“You’d kill the experience if you put on a windshield,” Kaufman told me (though he adds the caveat that the curvature of the deck pushes a fair bit of the airflow overhead). The wind and the proximity to the water combine to enliven the Midget’s ride, yet I felt at ease behind the wheel after a few preliminary runs.
The beveled chines and keel shoe stabilize turns and engender a sense of confidence—the Midget carves gracefully. The experienced driver will find that the Midget can remain on plane through playful banking maneuvers, though even Kaufman backs off the throttle for sharper turns, and high-speed turning requires a larger radius. In waves of 1′ or more or when crossing larger wakes, the Midget may porpoise as its shallow-V hull skims across the waves more than it cuts through them, but backing down the throttle will quickly return the pilot to comfort.
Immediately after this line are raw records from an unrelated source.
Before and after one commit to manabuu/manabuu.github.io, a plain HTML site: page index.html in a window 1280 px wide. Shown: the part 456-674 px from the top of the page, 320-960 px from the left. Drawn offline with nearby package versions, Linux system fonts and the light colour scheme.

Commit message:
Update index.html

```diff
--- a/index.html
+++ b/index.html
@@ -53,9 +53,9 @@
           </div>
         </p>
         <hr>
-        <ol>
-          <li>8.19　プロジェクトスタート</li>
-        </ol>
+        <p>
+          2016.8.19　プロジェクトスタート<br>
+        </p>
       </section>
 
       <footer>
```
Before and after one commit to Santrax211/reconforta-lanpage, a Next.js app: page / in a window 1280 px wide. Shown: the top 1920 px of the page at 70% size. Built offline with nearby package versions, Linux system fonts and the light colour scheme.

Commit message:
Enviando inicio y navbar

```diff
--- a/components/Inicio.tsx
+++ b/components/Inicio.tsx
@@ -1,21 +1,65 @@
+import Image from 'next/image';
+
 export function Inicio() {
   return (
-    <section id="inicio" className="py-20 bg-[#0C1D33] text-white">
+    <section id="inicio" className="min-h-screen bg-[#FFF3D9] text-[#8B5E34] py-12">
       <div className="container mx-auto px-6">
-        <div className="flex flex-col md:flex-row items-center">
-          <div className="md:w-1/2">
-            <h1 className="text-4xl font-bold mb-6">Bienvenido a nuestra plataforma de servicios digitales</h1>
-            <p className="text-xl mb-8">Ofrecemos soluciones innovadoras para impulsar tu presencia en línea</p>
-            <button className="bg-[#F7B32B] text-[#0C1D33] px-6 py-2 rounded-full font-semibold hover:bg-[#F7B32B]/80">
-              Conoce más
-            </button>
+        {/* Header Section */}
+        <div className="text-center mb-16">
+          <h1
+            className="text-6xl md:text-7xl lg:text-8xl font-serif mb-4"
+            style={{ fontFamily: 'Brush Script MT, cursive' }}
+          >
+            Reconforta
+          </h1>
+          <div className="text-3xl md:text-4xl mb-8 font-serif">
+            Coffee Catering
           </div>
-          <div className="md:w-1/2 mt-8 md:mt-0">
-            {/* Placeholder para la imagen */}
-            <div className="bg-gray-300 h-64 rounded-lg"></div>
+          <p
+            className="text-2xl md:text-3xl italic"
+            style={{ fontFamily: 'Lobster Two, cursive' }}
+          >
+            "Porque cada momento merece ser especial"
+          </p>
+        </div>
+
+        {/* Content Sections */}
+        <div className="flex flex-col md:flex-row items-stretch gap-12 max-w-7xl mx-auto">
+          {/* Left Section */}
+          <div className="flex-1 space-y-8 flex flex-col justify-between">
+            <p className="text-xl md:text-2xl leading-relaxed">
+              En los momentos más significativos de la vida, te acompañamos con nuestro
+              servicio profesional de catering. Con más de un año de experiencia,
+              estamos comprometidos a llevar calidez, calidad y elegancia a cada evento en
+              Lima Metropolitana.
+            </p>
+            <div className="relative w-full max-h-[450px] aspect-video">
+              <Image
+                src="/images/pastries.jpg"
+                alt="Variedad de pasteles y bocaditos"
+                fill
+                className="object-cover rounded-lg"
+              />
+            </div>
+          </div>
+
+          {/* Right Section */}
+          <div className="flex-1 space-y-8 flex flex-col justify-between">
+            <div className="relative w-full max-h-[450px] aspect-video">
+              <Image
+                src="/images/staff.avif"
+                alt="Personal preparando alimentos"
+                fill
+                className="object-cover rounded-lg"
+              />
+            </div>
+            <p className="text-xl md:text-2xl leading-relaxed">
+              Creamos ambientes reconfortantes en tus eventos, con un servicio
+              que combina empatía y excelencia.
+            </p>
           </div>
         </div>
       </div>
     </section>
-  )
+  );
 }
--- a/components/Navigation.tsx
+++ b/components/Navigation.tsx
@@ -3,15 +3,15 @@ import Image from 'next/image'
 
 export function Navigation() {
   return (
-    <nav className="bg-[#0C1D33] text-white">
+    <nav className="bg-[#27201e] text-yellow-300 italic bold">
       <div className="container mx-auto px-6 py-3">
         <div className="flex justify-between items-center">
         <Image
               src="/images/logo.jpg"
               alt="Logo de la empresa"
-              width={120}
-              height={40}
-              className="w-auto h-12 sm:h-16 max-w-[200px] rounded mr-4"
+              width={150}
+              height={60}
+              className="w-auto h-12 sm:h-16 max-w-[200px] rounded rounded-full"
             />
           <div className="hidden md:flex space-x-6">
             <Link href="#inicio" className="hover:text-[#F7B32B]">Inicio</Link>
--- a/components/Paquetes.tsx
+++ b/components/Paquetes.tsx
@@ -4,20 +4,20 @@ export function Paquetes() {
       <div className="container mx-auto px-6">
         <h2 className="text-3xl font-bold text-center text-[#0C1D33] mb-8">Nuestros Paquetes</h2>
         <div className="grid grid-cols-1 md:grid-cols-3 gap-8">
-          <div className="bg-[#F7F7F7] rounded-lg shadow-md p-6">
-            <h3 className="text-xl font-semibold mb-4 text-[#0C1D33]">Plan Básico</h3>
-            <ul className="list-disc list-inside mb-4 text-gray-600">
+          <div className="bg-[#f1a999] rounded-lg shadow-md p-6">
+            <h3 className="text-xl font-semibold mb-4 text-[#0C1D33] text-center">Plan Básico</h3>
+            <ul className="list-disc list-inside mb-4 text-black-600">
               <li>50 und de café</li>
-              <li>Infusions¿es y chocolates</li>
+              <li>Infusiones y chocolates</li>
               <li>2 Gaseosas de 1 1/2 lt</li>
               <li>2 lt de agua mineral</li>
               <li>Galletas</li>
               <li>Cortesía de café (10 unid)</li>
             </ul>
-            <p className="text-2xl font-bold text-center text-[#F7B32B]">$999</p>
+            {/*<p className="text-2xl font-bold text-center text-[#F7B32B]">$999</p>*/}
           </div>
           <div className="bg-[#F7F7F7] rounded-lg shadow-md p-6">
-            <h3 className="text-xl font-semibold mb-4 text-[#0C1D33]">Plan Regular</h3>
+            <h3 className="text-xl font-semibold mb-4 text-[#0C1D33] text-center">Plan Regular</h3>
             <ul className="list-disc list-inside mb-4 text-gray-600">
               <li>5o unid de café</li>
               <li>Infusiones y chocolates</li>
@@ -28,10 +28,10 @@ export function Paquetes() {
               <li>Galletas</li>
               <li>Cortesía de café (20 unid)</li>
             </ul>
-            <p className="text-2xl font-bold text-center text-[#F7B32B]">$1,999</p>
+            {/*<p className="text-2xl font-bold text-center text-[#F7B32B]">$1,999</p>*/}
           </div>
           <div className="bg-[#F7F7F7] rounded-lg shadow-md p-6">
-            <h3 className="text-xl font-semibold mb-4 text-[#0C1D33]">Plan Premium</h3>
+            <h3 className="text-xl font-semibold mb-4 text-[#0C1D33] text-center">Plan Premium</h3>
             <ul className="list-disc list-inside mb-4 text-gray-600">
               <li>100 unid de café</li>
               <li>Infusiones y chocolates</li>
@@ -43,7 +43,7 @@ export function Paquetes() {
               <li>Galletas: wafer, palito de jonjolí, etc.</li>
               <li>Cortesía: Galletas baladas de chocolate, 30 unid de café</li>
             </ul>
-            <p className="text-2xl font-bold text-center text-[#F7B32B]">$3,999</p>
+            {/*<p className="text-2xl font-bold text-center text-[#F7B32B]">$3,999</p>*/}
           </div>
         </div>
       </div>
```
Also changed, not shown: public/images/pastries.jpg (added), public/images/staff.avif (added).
Under rough conditions, Kaufman has also found that turning slightly and planting more of the hull’s forward V as well as one of the chines into the water can help stabilize the hull. Even in turbulent waters, the Midget offers a dry ride. Kaufman has only been doused once, when he was out on Long Lake, near Naples, Maine, in 2′ waves and even then, it was just the spray blowing off the crests. He also once went from full speed to a dead stop—he ran out of gas—and no water sloshed over the transom. For general use, he keeps trim ballast in the form of a gallon jug of water lodged under the foredeck centered near the bow, which helps to minimize porpoising. For high speeds, the bow ballast comes out and the cavitation plate on the outboard is placed parallel to the boat’s bottom. For routine use, the engine is tucked in about 2 degrees toward the transom.
The plans don’t call for any flotation, though Kaufman often carries a few boat cushions beneath the foredeck. Knowing that he would regularly fish from his Midget, he added a pair of vertical braces under the afterdeck to support its use as a seat.
While the cockpit was designed to accommodate two adults, the quarters are a bit tight when riding with a partner, and the driver will have to handle the centered wheel while sitting to the side. Getting on plane can require both to lean forward. Even so, the thrill of the ride sweeps away any inconveniences. With two aboard, the Midget’s top speed is 29 mph.
Donnie Mullen is a writer and photographer who lives in Camden, Maine, with his wife Erin and their three children.
He wrote about paddling the entire length of the Northern Forest Canoe Trail in our February 2016 issue. His article “Investing in Memories: Canoe Camping in Northern Maine,” appeared in our September 2015 issue and he reviewed the Original Bug Shirt in our August 2015 issue.
Midget Flyer Particulars
Beam of planing surface/38″
Maximum power/16 hp
Plans for the Midget Flyer are available from D.N. Goodchild, who reprinted the article that originally appeared in the January 1938 edition of Motor Boating. Goodchild identifies the article as publication No. 5381, “A 10-ft. Midget Runabout”; see www.dngoodchild.com or phone 610–937–169.
Update: 8/13/21 D. N. Goodchild has had trouble with his website and is currently working to get it up and running.
Is there a boat you’d like to know more about? Have you built one that you think other Small Boats Magazine readers would enjoy? Please email us!